═════ WORKING DATA ═════

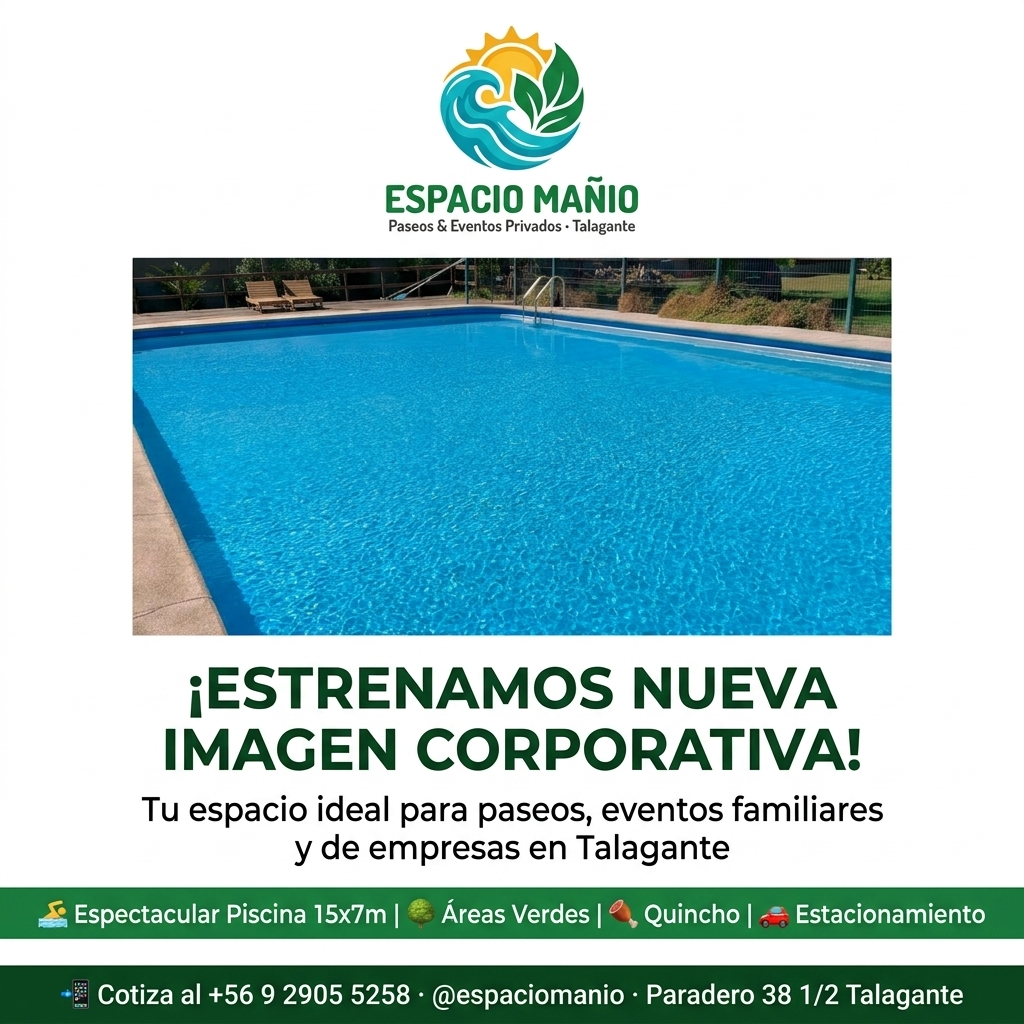
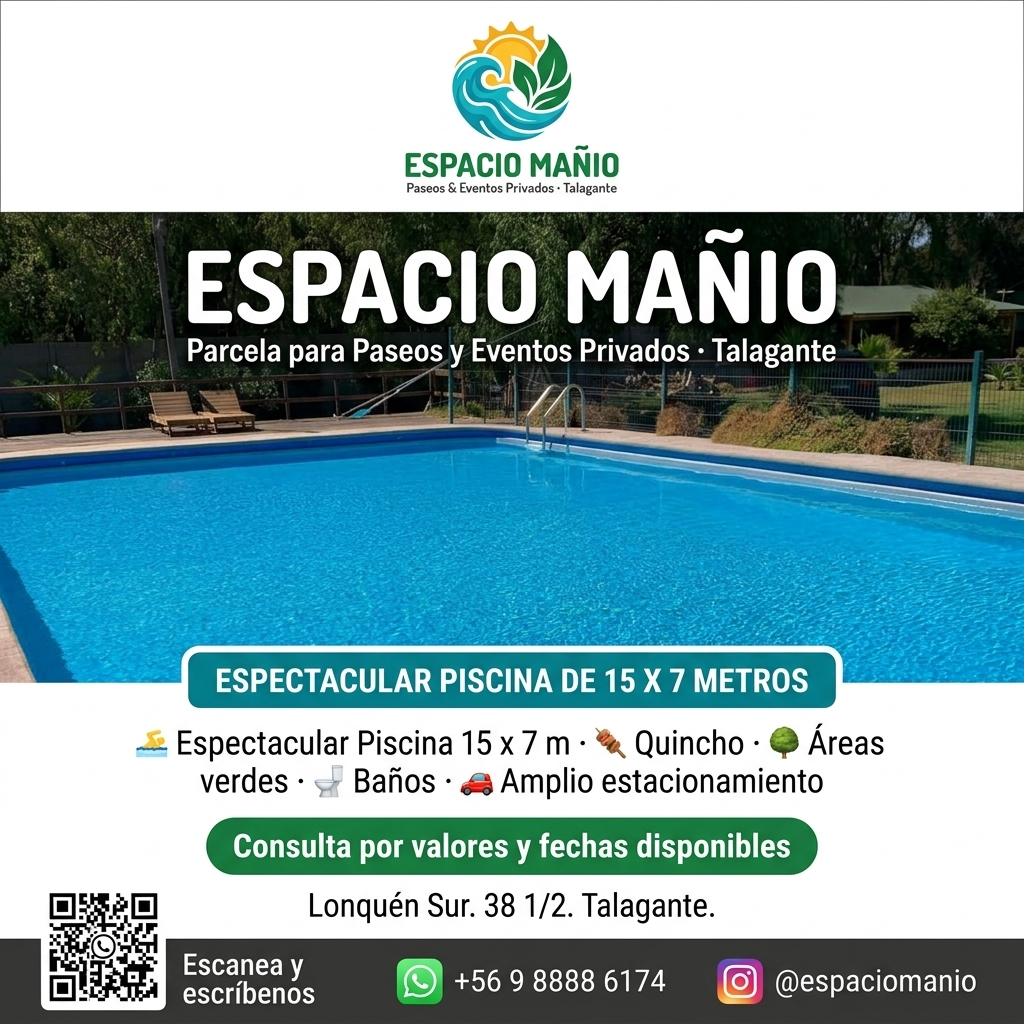
fix(flyer): mantener subtitulo de paseo y eventos, agregar icono de parrilla para quincho y numero +56 9 8888 6174

diff --git a/05-Flyers/afiche_espacio_manio_profesional.html b/05-Flyers/afiche_espacio_manio_profesional.html
@@ -18,10 +18,10 @@
       padding: 20px;
     }
 
-    /* Canvas 600x680 px (Formato 1:1 Cuadrado / Retrato de Alta Definición) */
+    /* Canvas 600x690 px (Formato 1:1 Cuadrado / Retrato de Alta Definición) */
     .flyer {
       width: 600px;
-      height: 680px;
+      height: 690px;
       background: #ffffff;
       position: relative;
       overflow: hidden;
@@ -51,7 +51,7 @@
     /* SECCIÓN SUPERIOR: HERO PISCINA REAL 15X7M */
     .hero-section {
       position: relative;
-      height: 230px;
+      height: 235px;
       background: url('fotos_reales/piscina_15x7.jpg') center/cover no-repeat;
       display: flex;
       flex-direction: column;
@@ -64,7 +64,7 @@
     .hero-overlay {
       position: absolute;
       inset: 0;
-      background: linear-gradient(180deg, rgba(6, 20, 38, 0.65) 0%, rgba(6, 20, 38, 0.25) 50%, rgba(6, 20, 38, 0.75) 100%);
+      background: linear-gradient(180deg, rgba(6, 20, 38, 0.68) 0%, rgba(6, 20, 38, 0.28) 50%, rgba(6, 20, 38, 0.78) 100%);
       z-index: 1;
     }
 
@@ -79,7 +79,7 @@
     .hero-title {
       font-family: 'Outfit', sans-serif;
       color: #ffffff;
-      font-size: 2.6rem;
+      font-size: 2.7rem;
       font-weight: 900;
       letter-spacing: 2px;
       text-transform: uppercase;
@@ -88,10 +88,11 @@
       text-shadow: 0 4px 16px rgba(0,0,0,0.9);
     }
 
+    /* SUBTÍTULO OBLIGATORIO DEBAJO DE ESPACIO MAÑIO */
     .hero-subtitle {
-      color: #f1f5f9;
+      color: #ffffff;
       font-family: 'Outfit', sans-serif;
-      font-size: 0.8rem;
+      font-size: 0.85rem;
       font-weight: 700;
       letter-spacing: 1.5px;
       text-transform: uppercase;
@@ -156,7 +157,7 @@
       border-radius: 4px;
     }
 
-    /* SERVICIOS DETALLADOS EN LÍNEA LIMPIA */
+    /* SERVICIOS DETALLADOS CON ÍCONO DE PARRILLA 🍢 ANTES DE QUINCHO */
     .services-line {
       text-align: center;
       color: #0f172a;
@@ -183,7 +184,7 @@
       margin: 2px 0;
     }
 
-    /* DIRECCIÓN EXACTA CON FORMATO SOLICITADO */
+    /* DIRECCIÓN EXACTA */
     .address-text {
       text-align: center;
       color: #0f172a;
@@ -191,7 +192,7 @@
       font-weight: 800;
     }
 
-    /* PIE DE CONTACTO CON LOGOS OFICIALES */
+    /* PIE DE CONTACTO CON LOGOS OFICIALES DE WHATSAPP E INSTAGRAM Y TELÉFONO CORREGIDO +56 9 8888 6174 */
     .footer-bar {
       background: #071426;
       padding: 8px 16px;
@@ -263,7 +264,8 @@
       <div class="hero-overlay"></div>
       <div class="hero-content">
         <h1 class="hero-title">ESPACIO MAÑIO</h1>
-        <p class="hero-subtitle">Parcela para Paseos y Eventos Privados</p>
+        <!-- SUBTÍTULO PERMANENTE OBLIGATORIO -->
+        <p class="hero-subtitle">Parcela para Paseos y Eventos Privados · Talagante</p>
         <div class="location-pill">Talagante · Región Metropolitana</div>
       </div>
       <div class="pool-badge">ESPECTACULAR PISCINA DE 15 X 7 METROS</div>
@@ -276,9 +278,9 @@
         <div class="green-photo-tag">🌳 Amplias áreas verdes & entorno natural de descanso</div>
       </div>
 
-      <!-- Texto de Servicios Exacto -->
+      <!-- Texto de Servicios con Ícono de Parrilla 🍢 ANTES de Quincho -->
       <div class="services-line">
-        Espectacular Piscina 15 x 7 m · Quincho · Áreas verdes · Baños · Amplio estacionamiento
+        🏊 Espectacular Piscina 15 x 7 m · 🍢 Quincho · 🌳 Áreas verdes · 🚽 Baños · 🚗 Amplio estacionamiento
       </div>
 
       <!-- Botón Verde CTA Exacto -->
@@ -292,7 +294,7 @@
       </div>
     </div>
 
-    <!-- PIE DE CONTACTO -->
+    <!-- PIE DE CONTACTO CON LOGOS OFICIALES DE WHATSAPP E INSTAGRAM Y TELÉFONO +56 9 8888 6174 -->
     <div class="footer-bar">
       <div class="qr-block">
         <div class="qr-box">
@@ -307,14 +309,16 @@
       </div>
 
       <div class="contact-block">
+        <!-- Logo Oficial de WhatsApp + Número +56 9 8888 6174 -->
         <div class="phone-row">
-          <svg width="20" height="20" viewBox="0 0 24 24" fill="#25D366">
+          <svg width="22" height="22" viewBox="0 0 24 24" fill="#25D366">
             <path d="M.057 24l1.687-6.163c-1.041-1.804-1.588-3.849-1.587-5.946.003-6.556 5.338-11.891 11.893-11.891 3.181.001 6.167 1.24 8.413 3.488 2.245 2.248 3.481 5.236 3.48 8.414-.003 6.557-5.338 11.892-11.893 11.892-1.99-.001-3.951-.5-5.688-1.448l-6.305 1.654zm6.597-3.807c1.676.995 3.276 1.591 5.392 1.592 5.448 0 9.886-4.434 9.889-9.885.002-5.462-4.415-9.89-9.881-9.892-5.452 0-9.887 4.434-9.889 9.884-.001 2.225.651 3.891 1.746 5.634l-.999 3.648 3.742-.981zm11.387-5.464c-.285-.143-1.687-.833-1.947-.928-.26-.095-.449-.143-.639.143-.19.286-.736.928-.903 1.119-.166.19-.332.214-.618.071-.285-.143-1.205-.444-2.296-1.416-.848-.755-1.42-1.688-1.587-1.974-.167-.286-.018-.44.125-.583.129-.129.285-.333.428-.5.143-.166.19-.286.285-.476.095-.19.047-.357-.024-.5-.071-.143-.639-1.547-.875-2.118-.23-.553-.464-.479-.639-.487-.166-.008-.356-.01-.546-.01s-.5.071-.76.357c-.26.286-.998.976-.998 2.38 0 1.404 1.022 2.76 1.165 2.951.143.19 2.013 3.074 4.877 4.31.682.294 1.214.47 1.63.603.684.217 1.307.186 1.798.113.548-.082 1.687-.69 1.925-1.356.238-.666.238-1.237.166-1.356-.07-.119-.26-.19-.545-.333z"/>
           </svg>
-          <span class="phone-number">+56 9 2905 5258</span>
+          <span class="phone-number">+56 9 8888 6174</span>
         </div>
+        <!-- Logo Oficial de Instagram + @espaciomanio -->
         <div class="instagram-row">
-          <svg width="16" height="16" viewBox="0 0 24 24" fill="#e1306c">
+          <svg width="18" height="18" viewBox="0 0 24 24" fill="#e1306c">
             <path d="M12 2.163c3.204 0 3.584.012 4.85.07 3.252.148 4.771 1.691 4.919 4.919.058 1.265.069 1.645.069 4.849 0 3.205-.012 3.584-.069 4.849-.149 3.225-1.664 4.771-4.919 4.919-1.266.058-1.644.07-4.85.07-3.204 0-3.584-.012-4.849-.07-3.26-.149-4.771-1.699-4.919-4.92-.058-1.265-.07-1.644-.07-4.849 0-3.204.013-3.583.07-4.849.149-3.227 1.664-4.771 4.919-4.919 1.266-.057 1.645-.069 4.849-.069zm0-2.163c-3.259 0-3.667.014-4.947.072-4.358.2-6.78 2.618-6.98 6.98-.059 1.281-.073 1.689-.073 4.948 0 3.259.014 3.668.072 4.948.2 4.358 2.618 6.78 6.98 6.98 1.281.058 1.689.072 4.948.072 3.259 0 3.668-.014 4.948-.072 4.354-.2 6.782-2.618 6.979-6.98.059-1.28.073-1.689.073-4.948 0-3.259-.014-3.667-.072-4.947-.196-4.354-2.617-6.78-6.979-6.98-1.281-.059-1.69-.073-4.949-.073zm0 5.838c-3.403 0-6.162 2.759-6.162 6.162s2.759 6.163 6.162 6.163 6.162-2.759 6.162-6.163c0-3.403-2.759-6.162-6.162-6.162zm0 10.162c-2.209 0-4-1.79-4-4 0-2.209 1.791-4 4-4s4 1.791 4 4c0 2.21-1.791 4-4 4zm6.406-11.845c-.796 0-1.441.645-1.441 1.44s.645 1.44 1.441 1.44c.795 0 1.439-.645 1.439-1.44s-.644-1.44-1.439-1.44z"/>
           </svg>
           <span class="instagram-tag">@espaciomanio</span>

═════

_WHAT TO DO_:
As listed above, the lines from the line with "-263,7 +264,8 @@" to the line with "Privados · Talagante</p>" are to be echoed exactly, with both ends included and nothing added.

_WORKED SOLUTION_:
@@ -263,7 +264,8 @@
       <div class="hero-overlay"></div>
       <div class="hero-content">
         <h1 class="hero-title">ESPACIO MAÑIO</h1>
-        <p class="hero-subtitle">Parcela para Paseos y Eventos Privados</p>
+        <!-- SUBTÍTULO PERMANENTE OBLIGATORIO -->
+        <p class="hero-subtitle">Parcela para Paseos y Eventos Privados · Talagante</p>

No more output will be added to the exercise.